Bins. THAYBB having purchased Jnllns Zaho
nyi's well selected stock, Inrtteshis Mends and
the public to call and secure the best bargains In
the city. no
For Pianos & Organs
For E«ny n.iri Rent Terms.
For CutaliiffueM u d Low. st I'rlren.
For Armeies at <l Territory. Address
C. W. YOUNGMAN,
115 K. Seventh srrcut, ST. I'AUL..
AMI mi:mi;\ is.
(JIIAND OPE liA HOUSE.
L. N. SCOTT, Manager.
WEDNESDAY MATIN KB AND NIGHT.
ftew York Star Combination,
Headed by the Creat and (July
Agisted t>y the best
On the Road.
Full Brass Band and Orchestra.
Bet t now felling.
Reserved feats, $1 .OOsnd T5c. Admission, 7.1c
and duc. Gallery, 85c. ios-io
GRAND OPERA HOUSE.
L. K. BCOTT, Manager.
Three Nights and Matinee!
Thursday, April 24th!
WHIRLWIND OP FUN!
jFRONT I | FRONT|
™ SPAEKS °*
BUNCH OF KEYS!
Or, THE HOTEL.
Sale cf seats begins at box office Wednesday, 9 a.m
TO-NIGHT ! TO-NIGHT 1
Wa SiddonV F« male Mastoiions & Burlesna-s
The most complete organization in America.
40 First-class Artists. 40
Seats may be secured at the box office, daily
without extra charge.
Calciminina & Tinting.
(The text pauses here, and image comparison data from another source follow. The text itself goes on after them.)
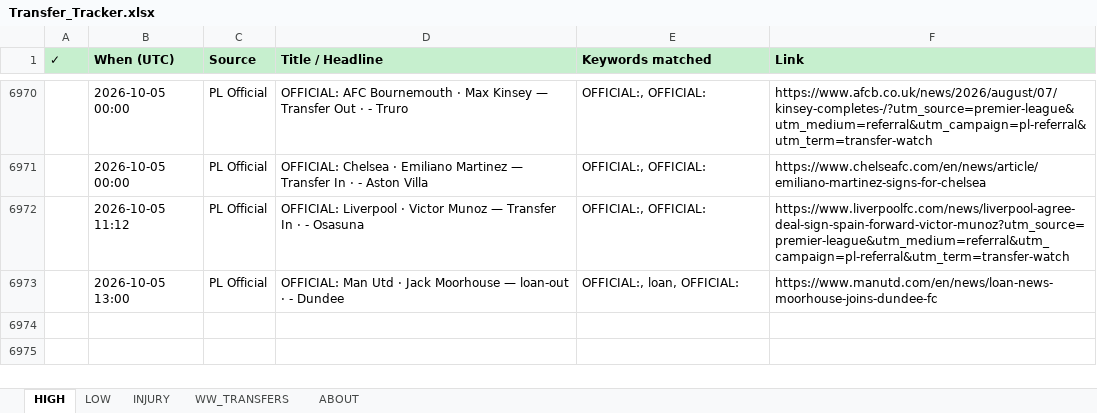
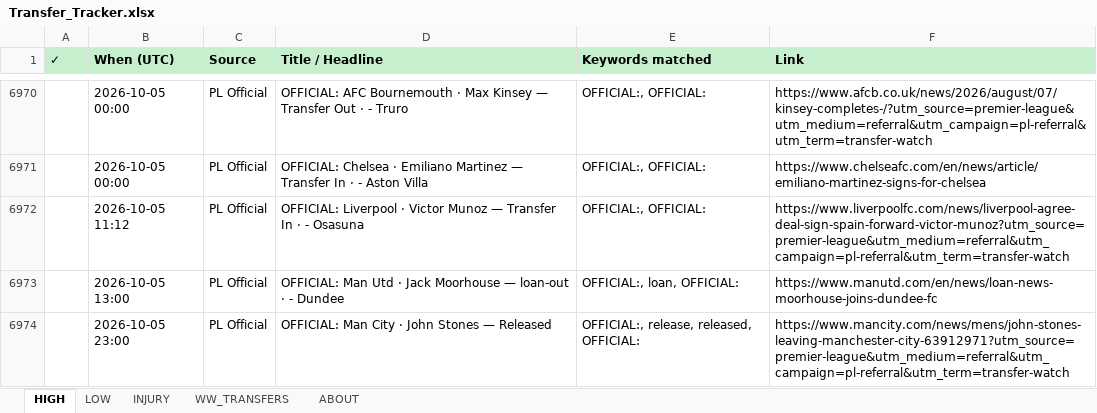
Before and after one commit to rneves2005-dotcom/fpl-dashboard, an Excel workbook: Transfer_Tracker.xlsx, sheet HIGH, drawn as a sheet; only a part is shown, gaps mark what is left out; values as stored, in another font and other column widths than the file's, no borders; the diff names each change by its address in the sheet, - before the commit and + after, or states it on an @@ line.

Commit message:
auto: transfer poll 2026-10-05 23:00 UTC · 1 new

```diff
--- a/Transfer_Tracker.xlsx (sheet HIGH)
+++ b/Transfer_Tracker.xlsx (sheet HIGH)
+row 6974:  | 2026-10-05 23:00 | PL Official | OFFICIAL: Man City · John Stones — Released | OFFICIAL:, release, released, OFFICIAL: | https://www.mancity.com/news/mens/john-stones-leaving-manchester-city-63912971?utm_source=premier-league&utm_medium=referral&utm_campaign=pl-referral&utm_term=transfer-watch
```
Ceilings 81 and upwards; rooms $2.50 and up
wards. Tinting walls 10 per cent, extra. Inside
and outside painting from 1 to 1J4 cents per
square foot. All work guaranteed. Send postal
card or leuve orders at f hop.
104-133 OS West Tenth street.
COASEitVATORY OF MUSIC,
No. 127 West Third street,
ST. PAUL, - - MINN.
All branches of Music taught, including
PIANO, ORGAN, VIOLONCELLO,
VIOLIN, ZITHER and HARMONY.
MISS MARIE GEIST, Graduate of the Royal
Conservatory of Mnslc in Munich, Principal.
MISS KATIE GEIST, Assistant Teacher.
MISS EMMA LAWRENCE, Zither Teacher,
MISS LAURA W. HALL, Harmony Teacher.
At Public Auction, WEDNESDAY, JUNE 11,
1884, rain or shine, at
Adjoining the city limits of St. Paul, Minn.,
by Com. N. W. Kittson, Chas. A. DeGraff and
George W. Sherwood, about 70 head of high
bred Trotters, consisting of young StallIons,
Fillies, Brood Mares and Geldings, sired prin
cipally by such noted stallions as Smuggler,
Volunteer, Peacemaker, George Wilkes, Von
Arnim, Blackwood, jr., Alexander, Baymont,
Indianapolis, Belmont, Administrator, Blue
Bull, and Ravens wood.
Terms of Sale—Casu.
Sale to commence at 10 a. m. sharp. Send
for catalogue, to B. D. WOODMAtfSEE,
bi. Paul, Minn.